Chat with Plum Sykes for a mere thirty seconds, and you know exactly why the British-born, Oxford-educated editor, novelist, and socialite has reached the pinnacle in each of those arenas. Smart, witty, and supremely down to earth, Sykes has an eye for a story and a heart that is firmly grounded; to wit: she went public with a crippling anxiety disorder, and shared how she beat it. The Vogue contributing editor recently hosted a book party at Burberry Boston to promote her latest novel, Party Girls Die in Pearls, during which we spoke with her about murder mysteries, her writing schedule, and her battles with anxiety. Yes, she wore pearls.
Plum Sykes signing books recently during an event at the Boston Burberry store.
Congratulations on your latest novel – and it’s a mystery! Plum Sykes: Thank you. I didn’t know if I could plot a murder mystery. Could I write a social commentary that would make readers laugh and smile – but still have murder in it? I taught myself. It was really fun.
What is your writing regimen? PS: I do it first thing in the morning. I get up around 6am. I write in my office. In the afternoon, I make sure to do something different – go to the gym, ride my horse, or take a walk outside. I make sure to never sit down at my desk unless I know I am going to write.
You have had such a glamorous life: Vogue fashion editor and now a bestselling author. PS: It was all by accident. I was never someone who had a plan. I had dreams. My mother told me to do what you love. Well, I loved fashion and I loved writing.

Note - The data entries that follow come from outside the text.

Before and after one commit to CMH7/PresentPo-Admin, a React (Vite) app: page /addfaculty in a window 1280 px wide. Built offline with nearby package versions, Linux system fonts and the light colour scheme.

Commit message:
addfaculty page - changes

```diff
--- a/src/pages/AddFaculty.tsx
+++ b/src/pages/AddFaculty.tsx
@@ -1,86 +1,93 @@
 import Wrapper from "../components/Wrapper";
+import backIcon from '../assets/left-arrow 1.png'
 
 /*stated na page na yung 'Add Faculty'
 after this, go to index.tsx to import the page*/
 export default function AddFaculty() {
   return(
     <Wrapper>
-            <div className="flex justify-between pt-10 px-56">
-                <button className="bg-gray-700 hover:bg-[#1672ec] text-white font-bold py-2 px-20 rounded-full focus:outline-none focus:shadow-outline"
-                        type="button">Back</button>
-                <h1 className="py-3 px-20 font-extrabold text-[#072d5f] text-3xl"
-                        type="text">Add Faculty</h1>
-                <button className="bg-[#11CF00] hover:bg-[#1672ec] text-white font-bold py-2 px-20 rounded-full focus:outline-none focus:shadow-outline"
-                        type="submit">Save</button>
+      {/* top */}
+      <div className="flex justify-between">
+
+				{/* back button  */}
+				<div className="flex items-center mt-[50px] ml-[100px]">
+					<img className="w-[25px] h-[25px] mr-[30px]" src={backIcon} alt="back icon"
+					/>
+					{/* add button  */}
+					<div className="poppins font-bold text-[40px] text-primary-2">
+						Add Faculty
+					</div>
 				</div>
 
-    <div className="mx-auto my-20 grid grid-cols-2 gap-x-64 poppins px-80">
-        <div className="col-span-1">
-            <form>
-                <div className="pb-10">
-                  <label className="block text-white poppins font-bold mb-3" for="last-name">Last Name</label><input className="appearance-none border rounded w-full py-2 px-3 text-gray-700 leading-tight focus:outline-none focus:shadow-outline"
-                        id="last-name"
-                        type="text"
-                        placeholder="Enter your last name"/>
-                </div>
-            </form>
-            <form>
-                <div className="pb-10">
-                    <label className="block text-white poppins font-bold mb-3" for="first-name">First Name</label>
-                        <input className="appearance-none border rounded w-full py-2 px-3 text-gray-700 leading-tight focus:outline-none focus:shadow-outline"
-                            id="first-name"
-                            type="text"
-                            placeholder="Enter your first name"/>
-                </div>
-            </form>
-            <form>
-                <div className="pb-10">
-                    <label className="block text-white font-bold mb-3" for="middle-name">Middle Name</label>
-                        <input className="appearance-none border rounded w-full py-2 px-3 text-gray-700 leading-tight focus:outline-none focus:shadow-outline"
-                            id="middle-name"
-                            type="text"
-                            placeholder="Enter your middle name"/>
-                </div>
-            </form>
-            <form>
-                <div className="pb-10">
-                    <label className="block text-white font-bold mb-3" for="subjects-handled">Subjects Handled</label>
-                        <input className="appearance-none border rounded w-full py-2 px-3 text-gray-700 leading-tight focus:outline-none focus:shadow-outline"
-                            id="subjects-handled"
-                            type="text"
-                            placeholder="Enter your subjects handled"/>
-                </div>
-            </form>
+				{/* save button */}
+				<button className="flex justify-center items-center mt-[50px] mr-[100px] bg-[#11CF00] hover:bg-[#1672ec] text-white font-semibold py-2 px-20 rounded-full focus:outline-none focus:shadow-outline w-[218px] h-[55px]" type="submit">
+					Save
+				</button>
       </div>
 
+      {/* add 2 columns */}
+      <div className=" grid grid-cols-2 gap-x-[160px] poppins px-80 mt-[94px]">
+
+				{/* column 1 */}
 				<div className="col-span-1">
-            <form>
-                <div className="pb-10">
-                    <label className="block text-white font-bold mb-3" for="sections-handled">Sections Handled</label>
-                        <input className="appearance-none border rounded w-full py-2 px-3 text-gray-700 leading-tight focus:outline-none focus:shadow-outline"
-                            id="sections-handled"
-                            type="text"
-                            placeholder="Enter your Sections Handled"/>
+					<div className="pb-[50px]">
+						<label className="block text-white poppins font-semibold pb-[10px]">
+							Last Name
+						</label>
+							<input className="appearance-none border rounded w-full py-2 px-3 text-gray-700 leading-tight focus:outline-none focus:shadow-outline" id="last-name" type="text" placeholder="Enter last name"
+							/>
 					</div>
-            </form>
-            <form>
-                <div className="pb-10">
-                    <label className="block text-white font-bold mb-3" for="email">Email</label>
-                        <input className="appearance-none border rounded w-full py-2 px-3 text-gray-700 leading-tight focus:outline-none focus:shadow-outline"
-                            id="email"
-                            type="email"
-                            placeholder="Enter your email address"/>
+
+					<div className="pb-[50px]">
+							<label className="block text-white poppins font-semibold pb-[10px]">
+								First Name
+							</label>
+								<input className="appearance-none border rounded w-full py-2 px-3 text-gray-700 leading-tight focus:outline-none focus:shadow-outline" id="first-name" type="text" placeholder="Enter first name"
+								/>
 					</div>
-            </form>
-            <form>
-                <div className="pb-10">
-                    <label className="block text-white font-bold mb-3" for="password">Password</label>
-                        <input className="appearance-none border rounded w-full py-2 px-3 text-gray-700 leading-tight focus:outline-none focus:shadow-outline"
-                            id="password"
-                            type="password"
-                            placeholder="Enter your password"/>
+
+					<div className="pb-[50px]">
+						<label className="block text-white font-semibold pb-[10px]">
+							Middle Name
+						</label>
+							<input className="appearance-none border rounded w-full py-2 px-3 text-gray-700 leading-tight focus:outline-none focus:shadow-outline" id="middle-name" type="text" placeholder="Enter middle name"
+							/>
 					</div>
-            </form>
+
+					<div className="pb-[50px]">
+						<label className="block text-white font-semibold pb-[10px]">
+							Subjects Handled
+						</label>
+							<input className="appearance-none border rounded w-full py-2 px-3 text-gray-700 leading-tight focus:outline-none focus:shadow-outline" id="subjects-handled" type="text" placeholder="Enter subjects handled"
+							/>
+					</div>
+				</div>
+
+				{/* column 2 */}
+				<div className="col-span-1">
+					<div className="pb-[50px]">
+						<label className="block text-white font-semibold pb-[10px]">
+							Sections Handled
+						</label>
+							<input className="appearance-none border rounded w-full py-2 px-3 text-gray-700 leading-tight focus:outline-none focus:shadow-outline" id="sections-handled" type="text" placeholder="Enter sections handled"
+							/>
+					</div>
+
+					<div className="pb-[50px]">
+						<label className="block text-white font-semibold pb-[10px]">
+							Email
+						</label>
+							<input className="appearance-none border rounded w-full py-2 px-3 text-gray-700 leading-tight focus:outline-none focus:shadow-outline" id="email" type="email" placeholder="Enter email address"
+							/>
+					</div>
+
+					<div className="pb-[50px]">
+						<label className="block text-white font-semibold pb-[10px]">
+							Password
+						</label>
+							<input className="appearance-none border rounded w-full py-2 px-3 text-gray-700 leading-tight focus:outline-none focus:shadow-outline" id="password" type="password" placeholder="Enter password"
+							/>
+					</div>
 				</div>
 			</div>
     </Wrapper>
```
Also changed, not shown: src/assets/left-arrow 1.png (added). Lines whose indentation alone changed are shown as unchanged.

How did you nail the chick lit genre? You were a best-selling author right out of the gate. PS: Actually, my first novel, Bergdorf Blondes, I wrote that for myself. It was right after 9/11, and I did it to cheer myself up. I was about New York socialites, and believe me they are funny. I didn’t expect any readers.
Tell us about your new book Party Girls Die in Pearls. PS: It has some really fun elements: college, a fabulous social scene and romance. I went back to Oxford to meet with students and wander around. I had total access, so I would read the old student newspapers and the gossip columns. In the 80s, there were iconic people there: Hugh Grant, Amanda Hartnett and Charles Spencer. Tons of parties, always white tie. There was lots of great inspiration for my research.
Who are your readers? PS: OH, they are really fun! They are young women, and by young, I mean young at heart. I love my readers. I am obsessed with them. All I want to do is amuse people
You recently were very open about your history with anxiety and endometriosis… PS: Yes, it’s funny, a few years ago I may not have admitted all of it. On the outside, it was a little too perfect. The truth was, I had terrible battles with anxiety and endometriosis. They both are a problem for young women. I found a wonderful help through an anxiety expert named Charles Linden. I wanted to help others.
What are your favorite spots in Boston? PS: I absolutely love Boston. It is so civilized and nice. It’s so preppy, I suppose. I love the Isabella Stewart Gardner Museum a lot. Next time, I want to visit Harvard.